I silently fumed. He had missed more tests than he had done. I had specifically told him at points during the day to test and nothing was done! I knew he ate a bowl of popcorn at around 10pm and no test before. I once again felt a kinship to those animals that ate their young. They had it right I was certain!
I headed back to bed trying to put my frustrations out of my mind so that I could fall back to sleep. It took a bit of work. This weekend we had been focusing on school not diabetes. I had believed my son when he told me he was studying. I trusted him when he swore he knew the concepts for the upcoming exams. I had allowed him to read his novel at his own pace not realizing that there was a book report that would soon be due.
Freedom was short lived as my son came home with low marks and a novel with three chapters read that was to be finished and have a book report completed on it in less than five days time. I was so not impressed but tried to appease myself with the fact that he hadn't lied about the horrible marks. With a math test looming and a book report that had to be completed in short order, his weekend plans of Xbox and Beverley Hillbillies was derailed by his mother.
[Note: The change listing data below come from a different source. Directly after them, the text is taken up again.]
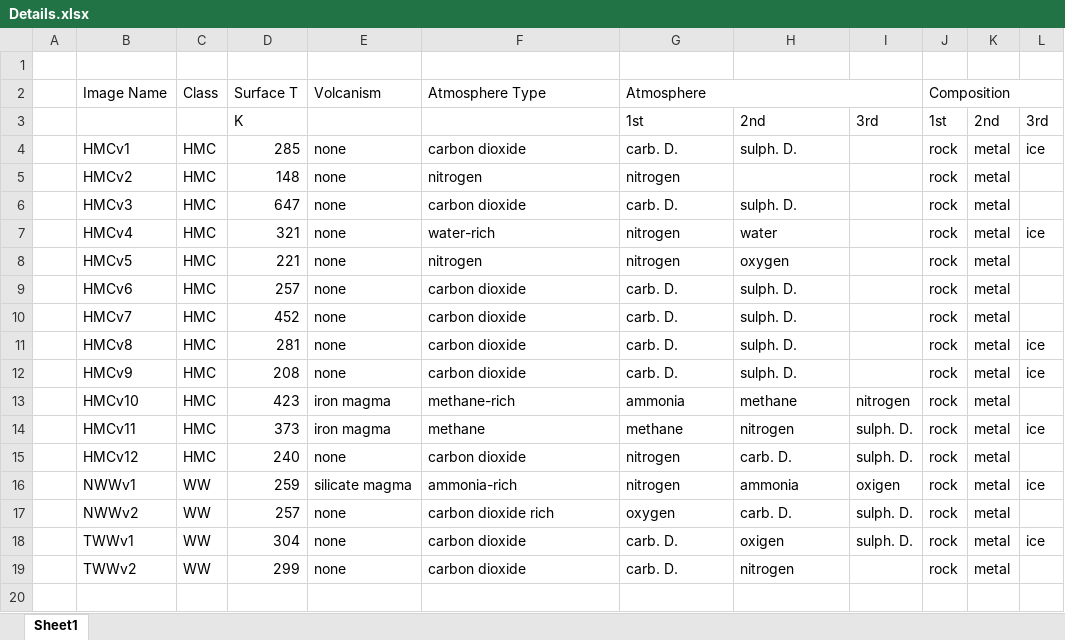
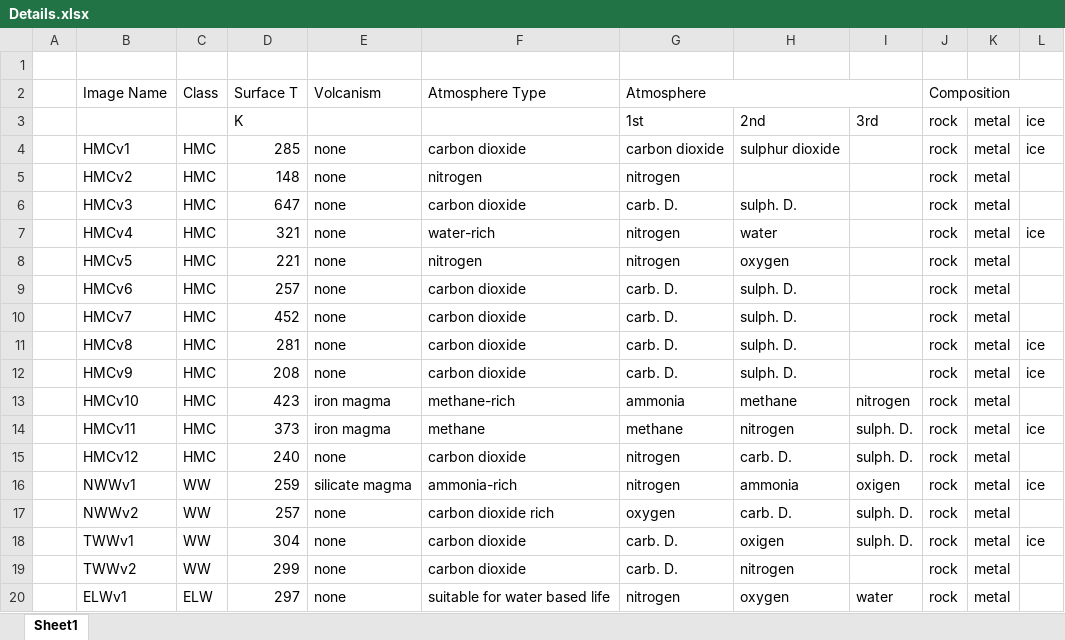
Before and after one commit to EDDiscovery/ImageRepository, an Excel workbook: Details.xlsx, sheet Sheet1, drawn as a sheet; values as stored, in another font and other column widths than the file's, no cell formats; the diff names each change by its address in the sheet, - before the commit and + after, or states it on an @@ line.

Commit message:
Added some bodies in Details.xslx

```diff
--- a/Details.xlsx (sheet Sheet1)
+++ b/Details.xlsx (sheet Sheet1)
-J3 (Composition): 1st
+J3 (Composition): rock
-K3: 2nd
+K3: metal
-L3: 3rd
+L3: ice
-G4 (Atmosphere): carb. D.
+G4 (Atmosphere): carbon dioxide
-H4: sulph. D.
+H4: sulphur dioxide
+row 20:  | ELWv1 | ELW | 297 | none | suitable for water based life | nitrogen | oxygen | water | rock | metal
```
Also changed, not shown: cell formats.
It was time for him to be put back on a short leash. Homework first, play when Mom says its okay.
All of this now played on my mind. I had been harping about school work, now I would complain about diabetes care. Do I ever stop? I must be sounding like Charlie Brown's teacher by now. There is no way he will pay attention to anything I say. How will I get it to sink in? Yes, eating my children when they were young could have saved me these problems.
I finally wound down and went to sleep. The next morning I calmly discussed the issue of testing with my son. Will he change? Did he hear me? Will he pay more attention to testing? Will I harp on his a little less? Probably not to most or all of the above. I will try not to nag but will continue to remind him and provide consequences for his actions--or lack of them. Oh the joys of parenting!